→ **Exercise data**:
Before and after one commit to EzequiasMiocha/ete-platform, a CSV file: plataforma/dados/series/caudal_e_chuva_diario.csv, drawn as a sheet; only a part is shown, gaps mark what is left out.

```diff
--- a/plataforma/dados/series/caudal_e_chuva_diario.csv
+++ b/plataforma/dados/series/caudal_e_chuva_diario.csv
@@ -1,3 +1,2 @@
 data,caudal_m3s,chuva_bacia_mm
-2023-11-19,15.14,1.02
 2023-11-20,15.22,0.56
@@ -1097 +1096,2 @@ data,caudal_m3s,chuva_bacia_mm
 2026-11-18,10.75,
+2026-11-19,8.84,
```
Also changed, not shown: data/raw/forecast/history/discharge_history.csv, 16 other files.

→ **What you need to do**:
Where a line of the records contains the word "shown", copy that line.

→ **Output of the exercise**:
Before and after one commit to EzequiasMiocha/ete-platform, a CSV file: plataforma/dados/series/caudal_e_chuva_diario.csv, drawn as a sheet; only a part is shown, gaps mark what is left out.
Also changed, not shown: data/raw/forecast/history/discharge_history.csv, 16 other files.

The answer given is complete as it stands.